▸ **Record extracts**

►

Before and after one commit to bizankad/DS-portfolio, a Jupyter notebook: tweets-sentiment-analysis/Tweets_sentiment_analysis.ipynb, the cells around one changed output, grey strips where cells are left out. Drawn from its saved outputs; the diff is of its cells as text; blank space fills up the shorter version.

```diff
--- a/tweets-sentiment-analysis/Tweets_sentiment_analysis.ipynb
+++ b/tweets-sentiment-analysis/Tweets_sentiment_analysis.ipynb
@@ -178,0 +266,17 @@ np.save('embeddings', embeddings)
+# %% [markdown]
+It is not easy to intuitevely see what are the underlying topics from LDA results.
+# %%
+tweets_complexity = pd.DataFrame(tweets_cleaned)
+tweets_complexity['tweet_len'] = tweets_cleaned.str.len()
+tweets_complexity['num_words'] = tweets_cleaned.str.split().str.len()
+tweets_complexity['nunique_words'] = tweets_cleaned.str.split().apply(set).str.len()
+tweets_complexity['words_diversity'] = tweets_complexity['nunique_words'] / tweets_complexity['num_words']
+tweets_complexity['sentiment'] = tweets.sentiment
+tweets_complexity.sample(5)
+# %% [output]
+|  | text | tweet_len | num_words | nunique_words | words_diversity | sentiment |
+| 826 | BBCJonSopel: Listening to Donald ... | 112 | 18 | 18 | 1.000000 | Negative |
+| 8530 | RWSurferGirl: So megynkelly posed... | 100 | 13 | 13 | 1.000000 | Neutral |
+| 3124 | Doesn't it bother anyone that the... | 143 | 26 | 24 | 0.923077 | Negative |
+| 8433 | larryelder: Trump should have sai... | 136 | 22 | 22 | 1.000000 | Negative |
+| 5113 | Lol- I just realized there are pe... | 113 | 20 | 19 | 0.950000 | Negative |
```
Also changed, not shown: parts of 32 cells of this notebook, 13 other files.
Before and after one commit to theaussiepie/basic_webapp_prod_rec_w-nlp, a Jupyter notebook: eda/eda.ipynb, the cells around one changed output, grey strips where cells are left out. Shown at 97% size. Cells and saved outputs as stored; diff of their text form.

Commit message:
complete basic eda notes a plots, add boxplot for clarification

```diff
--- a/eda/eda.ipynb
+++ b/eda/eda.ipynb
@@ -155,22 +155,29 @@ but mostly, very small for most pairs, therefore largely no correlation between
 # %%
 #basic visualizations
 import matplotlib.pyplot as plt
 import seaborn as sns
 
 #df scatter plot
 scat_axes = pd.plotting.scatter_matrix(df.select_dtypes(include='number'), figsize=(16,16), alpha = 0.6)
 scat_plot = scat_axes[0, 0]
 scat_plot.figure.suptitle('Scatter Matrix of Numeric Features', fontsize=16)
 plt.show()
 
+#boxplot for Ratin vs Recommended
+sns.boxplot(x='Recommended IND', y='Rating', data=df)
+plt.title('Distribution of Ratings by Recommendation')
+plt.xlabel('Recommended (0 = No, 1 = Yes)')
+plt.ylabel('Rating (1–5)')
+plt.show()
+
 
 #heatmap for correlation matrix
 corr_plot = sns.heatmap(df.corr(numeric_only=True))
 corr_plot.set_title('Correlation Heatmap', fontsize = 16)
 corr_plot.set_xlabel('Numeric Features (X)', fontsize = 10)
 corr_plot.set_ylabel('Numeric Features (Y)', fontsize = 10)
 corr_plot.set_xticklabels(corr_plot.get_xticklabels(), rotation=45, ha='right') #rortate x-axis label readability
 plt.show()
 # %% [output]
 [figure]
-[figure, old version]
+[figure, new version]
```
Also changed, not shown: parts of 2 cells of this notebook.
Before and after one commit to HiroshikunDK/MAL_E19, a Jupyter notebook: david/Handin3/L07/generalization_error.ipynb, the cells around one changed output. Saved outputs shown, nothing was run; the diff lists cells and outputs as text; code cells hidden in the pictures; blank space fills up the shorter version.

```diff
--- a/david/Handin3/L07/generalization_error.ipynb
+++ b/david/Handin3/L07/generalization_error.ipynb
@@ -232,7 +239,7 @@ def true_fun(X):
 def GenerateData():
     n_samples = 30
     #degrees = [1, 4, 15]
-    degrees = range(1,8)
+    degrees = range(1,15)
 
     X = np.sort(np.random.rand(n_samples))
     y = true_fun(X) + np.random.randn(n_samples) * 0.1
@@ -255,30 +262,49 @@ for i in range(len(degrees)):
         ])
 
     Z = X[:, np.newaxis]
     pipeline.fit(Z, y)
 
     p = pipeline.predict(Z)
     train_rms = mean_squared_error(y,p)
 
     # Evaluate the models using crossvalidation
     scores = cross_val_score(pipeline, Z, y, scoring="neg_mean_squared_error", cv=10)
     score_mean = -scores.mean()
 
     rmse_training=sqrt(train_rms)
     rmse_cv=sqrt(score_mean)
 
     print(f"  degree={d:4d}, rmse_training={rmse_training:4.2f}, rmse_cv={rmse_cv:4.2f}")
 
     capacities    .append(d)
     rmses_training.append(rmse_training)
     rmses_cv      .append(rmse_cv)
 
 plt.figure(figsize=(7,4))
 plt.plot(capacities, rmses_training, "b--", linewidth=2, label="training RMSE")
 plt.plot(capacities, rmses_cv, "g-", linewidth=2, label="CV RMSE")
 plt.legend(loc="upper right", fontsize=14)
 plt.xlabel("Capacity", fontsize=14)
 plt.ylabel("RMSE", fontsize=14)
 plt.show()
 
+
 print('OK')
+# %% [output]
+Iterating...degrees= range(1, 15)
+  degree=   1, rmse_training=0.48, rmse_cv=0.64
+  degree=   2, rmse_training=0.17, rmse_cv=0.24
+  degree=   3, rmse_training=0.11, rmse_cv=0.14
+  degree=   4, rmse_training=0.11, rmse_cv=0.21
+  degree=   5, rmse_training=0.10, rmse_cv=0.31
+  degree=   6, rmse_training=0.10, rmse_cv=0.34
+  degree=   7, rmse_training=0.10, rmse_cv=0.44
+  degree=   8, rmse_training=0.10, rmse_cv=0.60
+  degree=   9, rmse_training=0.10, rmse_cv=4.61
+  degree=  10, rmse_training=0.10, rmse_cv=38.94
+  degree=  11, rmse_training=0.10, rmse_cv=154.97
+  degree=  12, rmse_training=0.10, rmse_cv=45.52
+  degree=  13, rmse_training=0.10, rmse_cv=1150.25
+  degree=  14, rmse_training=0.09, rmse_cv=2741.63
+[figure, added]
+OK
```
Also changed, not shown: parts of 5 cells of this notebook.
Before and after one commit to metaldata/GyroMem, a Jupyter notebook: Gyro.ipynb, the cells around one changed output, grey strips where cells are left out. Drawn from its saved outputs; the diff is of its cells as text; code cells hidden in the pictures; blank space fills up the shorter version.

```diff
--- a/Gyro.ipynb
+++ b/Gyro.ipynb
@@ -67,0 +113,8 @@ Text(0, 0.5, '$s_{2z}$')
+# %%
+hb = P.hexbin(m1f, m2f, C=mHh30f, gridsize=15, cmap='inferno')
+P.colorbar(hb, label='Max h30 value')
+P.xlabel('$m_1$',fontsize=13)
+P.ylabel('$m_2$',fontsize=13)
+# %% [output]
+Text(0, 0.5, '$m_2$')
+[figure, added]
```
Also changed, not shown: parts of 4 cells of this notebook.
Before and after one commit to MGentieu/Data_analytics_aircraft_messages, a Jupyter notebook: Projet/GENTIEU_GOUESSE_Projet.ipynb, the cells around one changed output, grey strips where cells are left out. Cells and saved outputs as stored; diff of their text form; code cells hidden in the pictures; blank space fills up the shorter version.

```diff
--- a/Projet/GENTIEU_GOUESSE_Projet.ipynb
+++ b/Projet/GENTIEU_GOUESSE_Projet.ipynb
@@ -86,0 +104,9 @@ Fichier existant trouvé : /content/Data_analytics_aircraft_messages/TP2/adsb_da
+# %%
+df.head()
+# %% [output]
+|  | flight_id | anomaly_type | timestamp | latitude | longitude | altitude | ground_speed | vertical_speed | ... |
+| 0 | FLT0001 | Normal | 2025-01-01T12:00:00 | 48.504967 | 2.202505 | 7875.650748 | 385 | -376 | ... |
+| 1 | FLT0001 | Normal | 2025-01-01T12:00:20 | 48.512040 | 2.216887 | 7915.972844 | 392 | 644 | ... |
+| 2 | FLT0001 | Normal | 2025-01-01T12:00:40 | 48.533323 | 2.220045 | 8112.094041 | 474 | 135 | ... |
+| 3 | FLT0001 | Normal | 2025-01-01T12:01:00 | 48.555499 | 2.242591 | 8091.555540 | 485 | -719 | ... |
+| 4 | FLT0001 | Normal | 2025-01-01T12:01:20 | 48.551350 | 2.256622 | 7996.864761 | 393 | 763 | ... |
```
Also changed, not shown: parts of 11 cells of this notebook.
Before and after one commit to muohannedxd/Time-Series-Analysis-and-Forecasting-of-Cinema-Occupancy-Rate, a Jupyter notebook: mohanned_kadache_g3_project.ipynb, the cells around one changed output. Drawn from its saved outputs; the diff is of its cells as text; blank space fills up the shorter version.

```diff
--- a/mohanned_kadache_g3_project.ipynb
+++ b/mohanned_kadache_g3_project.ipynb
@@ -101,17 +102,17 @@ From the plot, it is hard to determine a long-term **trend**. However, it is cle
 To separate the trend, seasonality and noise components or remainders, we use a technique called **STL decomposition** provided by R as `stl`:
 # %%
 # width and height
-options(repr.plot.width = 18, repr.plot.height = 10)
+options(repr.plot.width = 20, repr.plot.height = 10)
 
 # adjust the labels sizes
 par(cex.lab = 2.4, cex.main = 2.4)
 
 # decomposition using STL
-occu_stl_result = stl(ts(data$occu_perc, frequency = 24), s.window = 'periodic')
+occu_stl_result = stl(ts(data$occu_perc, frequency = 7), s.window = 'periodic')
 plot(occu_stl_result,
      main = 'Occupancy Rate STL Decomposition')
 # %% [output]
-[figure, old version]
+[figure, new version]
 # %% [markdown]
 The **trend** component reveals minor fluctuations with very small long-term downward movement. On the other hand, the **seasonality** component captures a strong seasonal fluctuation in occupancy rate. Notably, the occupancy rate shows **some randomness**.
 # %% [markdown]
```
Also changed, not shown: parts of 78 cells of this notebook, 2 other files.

◄

▸ **Work instruction**
In the records above, find the lines containing "import" and copy them.

▸ **Task solution**
 import matplotlib.pyplot as plt
 import seaborn as sns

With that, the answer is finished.